I found myself smiling more, taking deeper breaths, feeling more alive in my body and becoming more present. Yum.
I am using several of her practices and plan to incorporate more!
I recommend The Power of Pleasure be on your night stand and part of your daily reading habit....life is meant to please, and we are meant to be pleased!! Good stuff...
Top reviews from other countries
The book is not an exploration of the intricacies of individual thinkers' ideas as logical self-contained systems. Instead it is an analysis of the process of broad ideas as they develop through time. And so, it is a book on the textual history of concepts.
If the book is understood as a textual analysis, charting ideas as they appear in texts, then it is second to none. If however it is understood as a description of the way that ideas emerge as a matter of fact, then it is a little constrained by its textual method.
The problem is that while all ideas are always thinkable, they only have purchase in given material conditions. So for example, the concept of 'profit', as it is currently understood, only exists in society with wage labour, a ruling class, legal property protection etc.
It would be intellectually possible for a thinker to invent the contemporary idea of 'profit' in another period, but there would be no reason to do so.
And so, as all ideas are always thinkable, they only emerge in texts for material reasons - i.e. as a response to the world outside the text.
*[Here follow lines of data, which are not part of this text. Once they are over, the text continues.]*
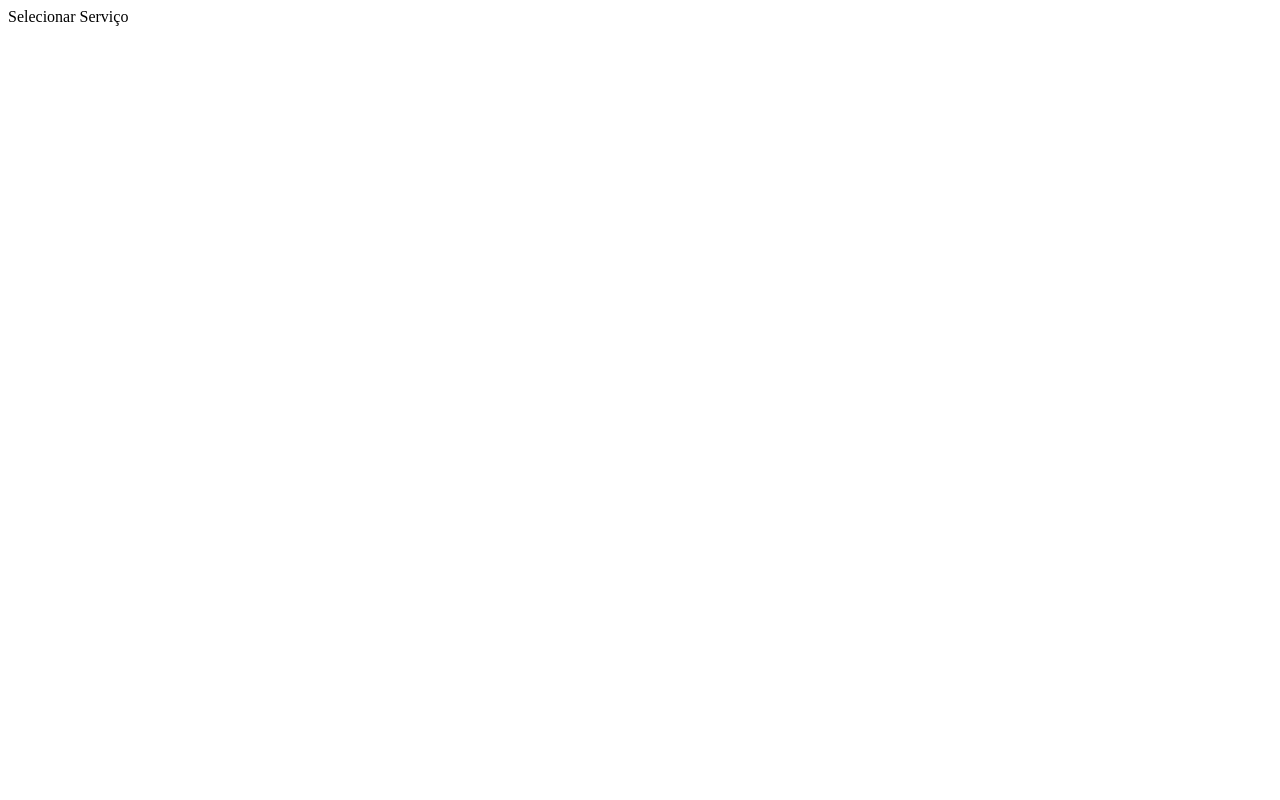
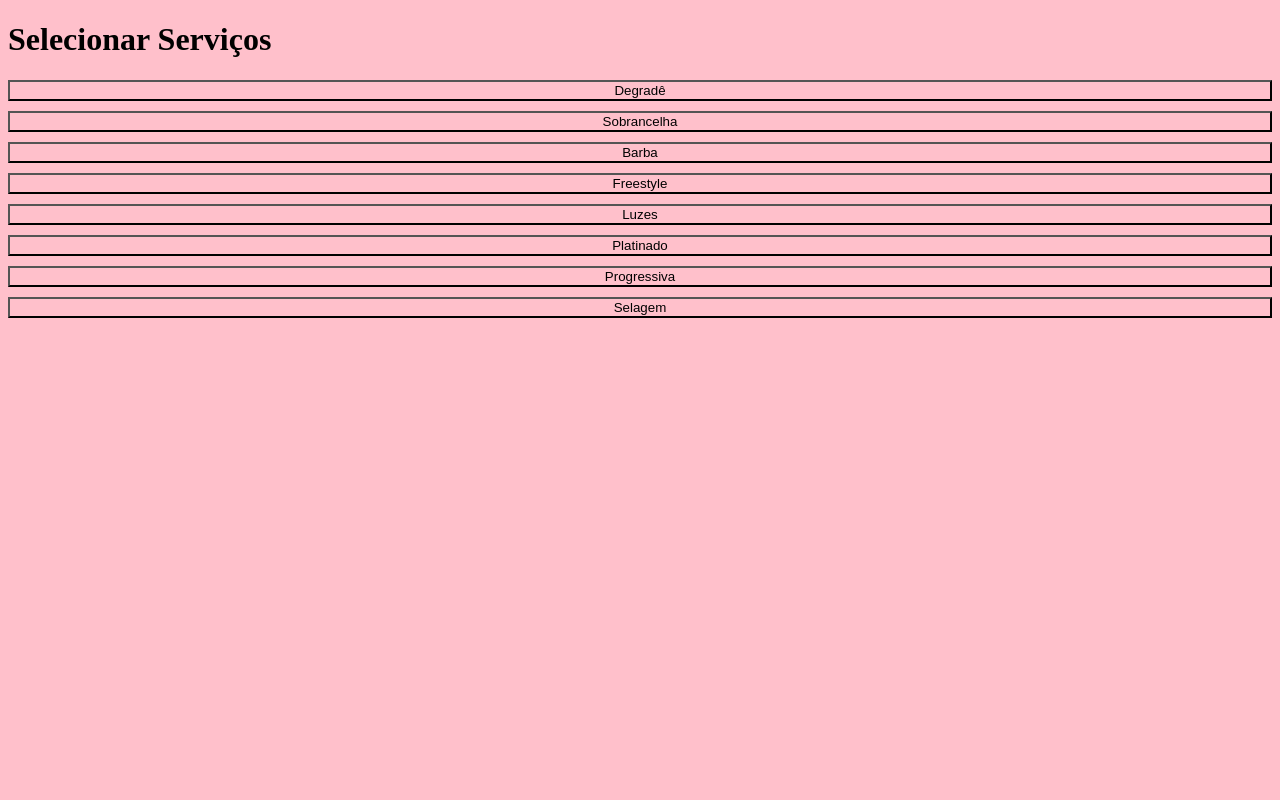
Before and after one commit to CodeByDouglas/Barber-Flow---Agendamentos, a Flask app: page /agenda/funcionario/servico in a window 1280 px wide. Before the commit the page is almost empty. Run offline with Flask 3, Linux system fonts and the light colour scheme.

Commit message:
construção_tela_de_serviços

```diff
--- a/app/controllers/routes/rotas_de_agendamento.py
+++ b/app/controllers/routes/rotas_de_agendamento.py
@@ -16,7 +16,7 @@ def selecionar_funcionario():
 
 @bp.route('/agenda/funcionario/servico')
 def selecionar_servico():
-    return "Selecionar Serviço"
+    return render_template('tela_servicos.html')
 
 @bp.route('/agenda/funcionario/servico/data-hora')
 def selecionar_data_hora():
--- a/app/static/css/tela_barbeiro.css
+++ b/app/static/css/tela_barbeiro.css
@@ -47,6 +47,7 @@ body {
     margin-bottom: 40px;
     text-align: center;
 }
+
 
 /* Container dos cards:
    - Ocupa 80% da largura da tela (ou 90% em telas pequenas)
--- /dev/null
+++ b/app/static/css/tela_servicos.css
@@ -0,0 +1,8 @@
+*{
+    background-color: pink;
+}
+.serviços {
+    display: flex;
+    flex-direction: column;
+    gap: 10px; /* opcional, para espaçamento entre os botões */
+}
--- a/app/templates/tela_servicos.html
+++ b/app/templates/tela_servicos.html
@@ -1,11 +1,24 @@
 <!DOCTYPE html>
-<html lang="en">
+<html lang="pt-br">
 <head>
   <meta charset="UTF-8">
   <meta name="viewport" content="width=device-width, initial-scale=1.0">
-  <title>Document</title>
+  <link rel="stylesheet" href="/static/css/tela_servicos.css">
+  <title>Serviços</title>
 </head>
 <body>
-
+  <div class="container">
+    <h1>Selecionar Serviços<h1>
+    <div class="serviços">
+      <button class="serviço">Degradê</button>
+      <button class="serviço">Sobrancelha</button>
+      <button class="serviço">Barba</button>
+      <button class="serviço">Freestyle</button>
+      <button class="serviço">Luzes</button>
+      <button class="serviço">Platinado</button>
+      <button class="serviço">Progressiva</button>
+      <button class="serviço">Selagem</button>
+    </div>
+  </div>
 </body>
 </html>
```
Also changed, not shown: app/static/js/tela_barbeiro.js (added, +9 -0 lines), app/templates/tela_barbeiro.html (+8 -6 lines).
The book is innovative and interesting and so highly recommended. It is also very readable, which is a great achievement considering the dense nature of the subject matter.